REVIEW: I loved the early section of the book which quickly drew me in. Liff is a delightful and sympathetic character, who is just at the age when questioning the status quo is what she should be doing. Unfortunately, this isn’t a society where any form of dissent is welcomed, particularly where her uncle is concerned. Sometimes, this merely causes a bit of family tension, other times her questions are met with blows and punishment. Time is highly mutable in this tale and we revisit key events with very different outcomes.
I enjoyed once more meeting Kern, Portia, Paul and Miranda in their current iterations as they grapple with the puzzle that lies at the heart of the colony. But about of the third of the way through, the pace stuttered. Obviously in a book dealing with time loops, there is a degree of repetition. But I did feel that there were just too many dialogues between the ravens that essentially ended up with them being stumped. And while their back and forth was initially amusing, by the final section I frankly hoped that someone in the colony would shoot the wretched birds and save me from yet another conversation between them.
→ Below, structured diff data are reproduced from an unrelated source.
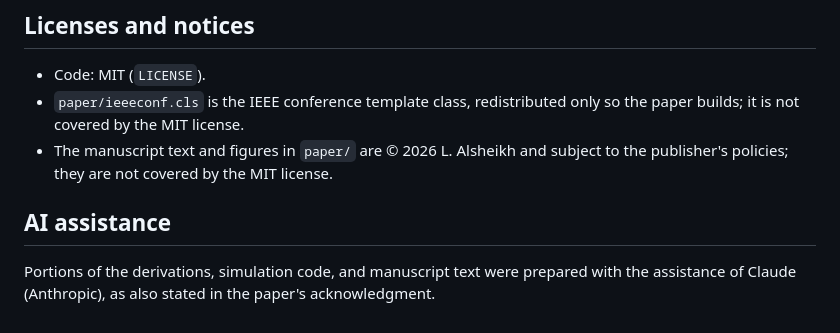
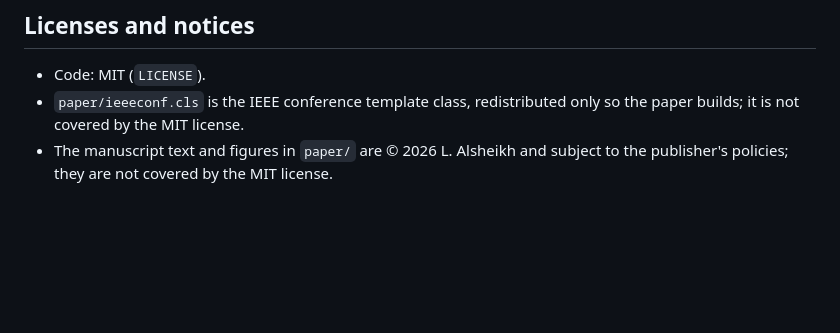
Before and after one commit to QLlaith11/adaptive-sta-ddr-identification, a Markdown page: README.md, the part around the change. Rendered like a GitHub page; blank space fills up the shorter version.

```diff
--- a/README.md
+++ b/README.md
@@ -58,7 +58,3 @@ Seeds are fixed, so the deterministic experiments reproduce exactly. Noise exper
 - Code: MIT (`LICENSE`).
 - `paper/ieeeconf.cls` is the IEEE conference template class, redistributed only so the paper builds; it is not covered by the MIT license.
 - The manuscript text and figures in `paper/` are © 2026 L. Alsheikh and subject to the publisher's policies; they are not covered by the MIT license.
-
-## AI assistance
-
-Portions of the derivations, simulation code, and manuscript text were prepared with the assistance of Claude (Anthropic), as also stated in the paper's acknowledgment.
```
Fortunately, Liff’s predicament and Miranda’s quirky character kept me turning the pages, along with the examination of memory, guilt and the role of outsiders within a closed society, all of which were nested within the story. The pace once more picked up again in the final section as Tchaikovsky drew all the elements together. I thoroughly enjoyed the ending, which left me moved. I don’t recommend you tuck into this one if you haven’t read at least one of the previous books in the series. Besides, Children of Time is definitely a treat if you haven’t yet had the pleasure. And while in my opinion, neither of the subsequent books in the series quite reach the same heights, both are interesting and thought-provoking reads. While I obtained an arc of Children of Memory from the publishers via Netgalley, the opinions I have expressed are unbiased and my own.